::: AVAILABLE RECORDS

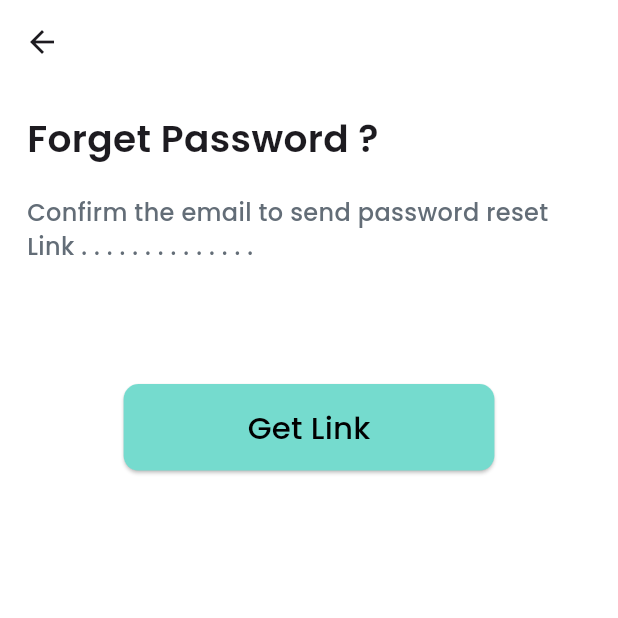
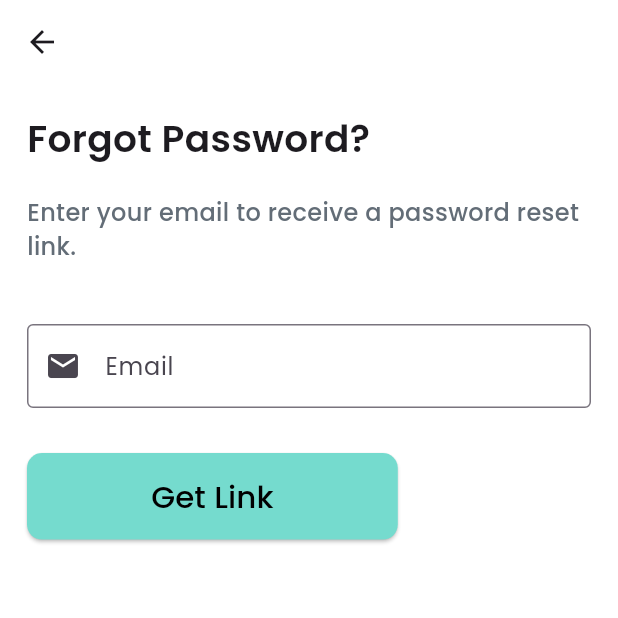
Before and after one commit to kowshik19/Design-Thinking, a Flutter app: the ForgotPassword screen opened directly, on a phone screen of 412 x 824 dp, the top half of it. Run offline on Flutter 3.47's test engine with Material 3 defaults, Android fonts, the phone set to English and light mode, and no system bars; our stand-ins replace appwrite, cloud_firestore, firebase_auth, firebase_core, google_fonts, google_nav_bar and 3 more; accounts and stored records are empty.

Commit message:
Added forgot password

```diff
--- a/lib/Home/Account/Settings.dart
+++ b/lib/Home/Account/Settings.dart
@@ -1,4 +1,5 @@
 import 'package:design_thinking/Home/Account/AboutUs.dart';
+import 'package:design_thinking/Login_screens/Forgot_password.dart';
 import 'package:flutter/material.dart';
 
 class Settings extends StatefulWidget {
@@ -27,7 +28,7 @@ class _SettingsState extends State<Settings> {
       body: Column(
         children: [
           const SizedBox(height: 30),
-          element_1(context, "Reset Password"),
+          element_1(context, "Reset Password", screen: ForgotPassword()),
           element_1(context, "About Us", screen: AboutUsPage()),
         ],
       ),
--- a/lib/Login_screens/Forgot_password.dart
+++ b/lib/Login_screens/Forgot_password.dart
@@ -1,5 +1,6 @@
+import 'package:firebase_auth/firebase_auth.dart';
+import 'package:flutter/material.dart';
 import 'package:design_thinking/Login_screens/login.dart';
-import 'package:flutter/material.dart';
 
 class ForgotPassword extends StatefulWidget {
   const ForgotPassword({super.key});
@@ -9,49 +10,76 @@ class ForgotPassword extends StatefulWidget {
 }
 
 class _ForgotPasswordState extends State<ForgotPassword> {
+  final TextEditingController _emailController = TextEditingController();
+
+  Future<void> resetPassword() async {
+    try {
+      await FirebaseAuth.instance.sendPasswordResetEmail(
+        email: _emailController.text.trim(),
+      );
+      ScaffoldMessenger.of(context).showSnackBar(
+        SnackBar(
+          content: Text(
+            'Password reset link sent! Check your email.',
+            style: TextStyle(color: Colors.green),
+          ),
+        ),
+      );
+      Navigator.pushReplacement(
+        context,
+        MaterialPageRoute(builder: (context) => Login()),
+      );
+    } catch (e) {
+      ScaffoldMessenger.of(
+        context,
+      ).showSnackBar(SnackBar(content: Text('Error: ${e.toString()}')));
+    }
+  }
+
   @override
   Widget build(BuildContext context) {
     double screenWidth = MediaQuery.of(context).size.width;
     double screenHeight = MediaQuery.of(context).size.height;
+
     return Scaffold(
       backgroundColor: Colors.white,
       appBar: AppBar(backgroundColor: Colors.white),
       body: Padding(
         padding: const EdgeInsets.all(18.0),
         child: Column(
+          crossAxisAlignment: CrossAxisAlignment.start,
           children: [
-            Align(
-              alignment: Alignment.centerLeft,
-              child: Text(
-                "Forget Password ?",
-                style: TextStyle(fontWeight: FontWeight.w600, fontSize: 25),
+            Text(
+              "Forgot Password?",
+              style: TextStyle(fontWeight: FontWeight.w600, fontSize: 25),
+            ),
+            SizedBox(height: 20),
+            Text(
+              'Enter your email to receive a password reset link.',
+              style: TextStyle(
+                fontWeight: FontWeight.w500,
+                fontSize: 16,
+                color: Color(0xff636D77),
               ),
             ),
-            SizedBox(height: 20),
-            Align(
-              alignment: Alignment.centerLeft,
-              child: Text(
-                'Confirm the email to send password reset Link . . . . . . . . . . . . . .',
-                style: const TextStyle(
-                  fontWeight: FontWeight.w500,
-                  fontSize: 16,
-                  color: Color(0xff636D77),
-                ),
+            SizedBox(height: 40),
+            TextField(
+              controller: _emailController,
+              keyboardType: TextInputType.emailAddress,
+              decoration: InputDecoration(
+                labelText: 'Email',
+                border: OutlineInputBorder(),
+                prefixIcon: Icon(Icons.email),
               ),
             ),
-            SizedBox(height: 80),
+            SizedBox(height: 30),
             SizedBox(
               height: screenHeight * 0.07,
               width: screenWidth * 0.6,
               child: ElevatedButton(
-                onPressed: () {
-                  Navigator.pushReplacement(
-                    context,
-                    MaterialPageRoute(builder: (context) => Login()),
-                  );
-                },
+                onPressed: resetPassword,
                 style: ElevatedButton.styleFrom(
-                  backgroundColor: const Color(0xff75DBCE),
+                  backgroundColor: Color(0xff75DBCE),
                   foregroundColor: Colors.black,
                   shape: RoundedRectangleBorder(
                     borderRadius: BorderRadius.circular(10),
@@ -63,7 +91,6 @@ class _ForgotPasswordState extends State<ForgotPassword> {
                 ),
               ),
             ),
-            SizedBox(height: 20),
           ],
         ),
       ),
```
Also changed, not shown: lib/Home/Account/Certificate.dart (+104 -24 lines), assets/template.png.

::::::

* _EXERCISE GOAL_
Reproduce the data above word for word and omit the images.

* _EXERCISE OUTPUT_
Before and after one commit to kowshik19/Design-Thinking, a Flutter app: the ForgotPassword screen opened directly, on a phone screen of 412 x 824 dp, the top half of it. Run offline on Flutter 3.47's test engine with Material 3 defaults, Android fonts, the phone set to English and light mode, and no system bars; our stand-ins replace appwrite, cloud_firestore, firebase_auth, firebase_core, google_fonts, google_nav_bar and 3 more; accounts and stored records are empty.

Commit message:
Added forgot password

```diff
--- a/lib/Home/Account/Settings.dart
+++ b/lib/Home/Account/Settings.dart
@@ -1,4 +1,5 @@
 import 'package:design_thinking/Home/Account/AboutUs.dart';
+import 'package:design_thinking/Login_screens/Forgot_password.dart';
 import 'package:flutter/material.dart';
 
 class Settings extends StatefulWidget {
@@ -27,7 +28,7 @@ class _SettingsState extends State<Settings> {
       body: Column(
         children: [
           const SizedBox(height: 30),
-          element_1(context, "Reset Password"),
+          element_1(context, "Reset Password", screen: ForgotPassword()),
           element_1(context, "About Us", screen: AboutUsPage()),
         ],
       ),
--- a/lib/Login_screens/Forgot_password.dart
+++ b/lib/Login_screens/Forgot_password.dart
@@ -1,5 +1,6 @@
+import 'package:firebase_auth/firebase_auth.dart';
+import 'package:flutter/material.dart';
 import 'package:design_thinking/Login_screens/login.dart';
-import 'package:flutter/material.dart';
 
 class ForgotPassword extends StatefulWidget {
   const ForgotPassword({super.key});
@@ -9,49 +10,76 @@ class ForgotPassword extends StatefulWidget {
 }
 
 class _ForgotPasswordState extends State<ForgotPassword> {
+  final TextEditingController _emailController = TextEditingController();
+
+  Future<void> resetPassword() async {
+    try {
+      await FirebaseAuth.instance.sendPasswordResetEmail(
+        email: _emailController.text.trim(),
+      );
+      ScaffoldMessenger.of(context).showSnackBar(
+        SnackBar(
+          content: Text(
+            'Password reset link sent! Check your email.',
+            style: TextStyle(color: Colors.green),
+          ),
+        ),
+      );
+      Navigator.pushReplacement(
+        context,
+        MaterialPageRoute(builder: (context) => Login()),
+      );
+    } catch (e) {
+      ScaffoldMessenger.of(
+        context,
+      ).showSnackBar(SnackBar(content: Text('Error: ${e.toString()}')));
+    }
+  }
+
   @override
   Widget build(BuildContext context) {
     double screenWidth = MediaQuery.of(context).size.width;
     double screenHeight = MediaQuery.of(context).size.height;
+
     return Scaffold(
       backgroundColor: Colors.white,
       appBar: AppBar(backgroundColor: Colors.white),
       body: Padding(
         padding: const EdgeInsets.all(18.0),
         child: Column(
+          crossAxisAlignment: CrossAxisAlignment.start,
           children: [
-            Align(
-              alignment: Alignment.centerLeft,
-              child: Text(
-                "Forget Password ?",
-                style: TextStyle(fontWeight: FontWeight.w600, fontSize: 25),
+            Text(
+              "Forgot Password?",
+              style: TextStyle(fontWeight: FontWeight.w600, fontSize: 25),
+            ),
+            SizedBox(height: 20),
+            Text(
+              'Enter your email to receive a password reset link.',
+              style: TextStyle(
+                fontWeight: FontWeight.w500,
+                fontSize: 16,
+                color: Color(0xff636D77),
               ),
             ),
-            SizedBox(height: 20),
-            Align(
-              alignment: Alignment.centerLeft,
-              child: Text(
-                'Confirm the email to send password reset Link . . . . . . . . . . . . . .',
-                style: const TextStyle(
-                  fontWeight: FontWeight.w500,
-                  fontSize: 16,
-                  color: Color(0xff636D77),
-                ),
+            SizedBox(height: 40),
+            TextField(
+              controller: _emailController,
+              keyboardType: TextInputType.emailAddress,
+              decoration: InputDecoration(
+                labelText: 'Email',
+                border: OutlineInputBorder(),
+                prefixIcon: Icon(Icons.email),
               ),
             ),
-            SizedBox(height: 80),
+            SizedBox(height: 30),
             SizedBox(
               height: screenHeight * 0.07,
               width: screenWidth * 0.6,
               child: ElevatedButton(
-                onPressed: () {
-                  Navigator.pushReplacement(
-                    context,
-                    MaterialPageRoute(builder: (context) => Login()),
-                  );
-                },
+                onPressed: resetPassword,
                 style: ElevatedButton.styleFrom(
-                  backgroundColor: const Color(0xff75DBCE),
+                  backgroundColor: Color(0xff75DBCE),
                   foregroundColor: Colors.black,
                   shape: RoundedRectangleBorder(
                     borderRadius: BorderRadius.circular(10),
@@ -63,7 +91,6 @@ class _ForgotPasswordState extends State<ForgotPassword> {
                 ),
               ),
             ),
-            SizedBox(height: 20),
           ],
         ),
       ),
```
Also changed, not shown: lib/Home/Account/Certificate.dart (+104 -24 lines), assets/template.png.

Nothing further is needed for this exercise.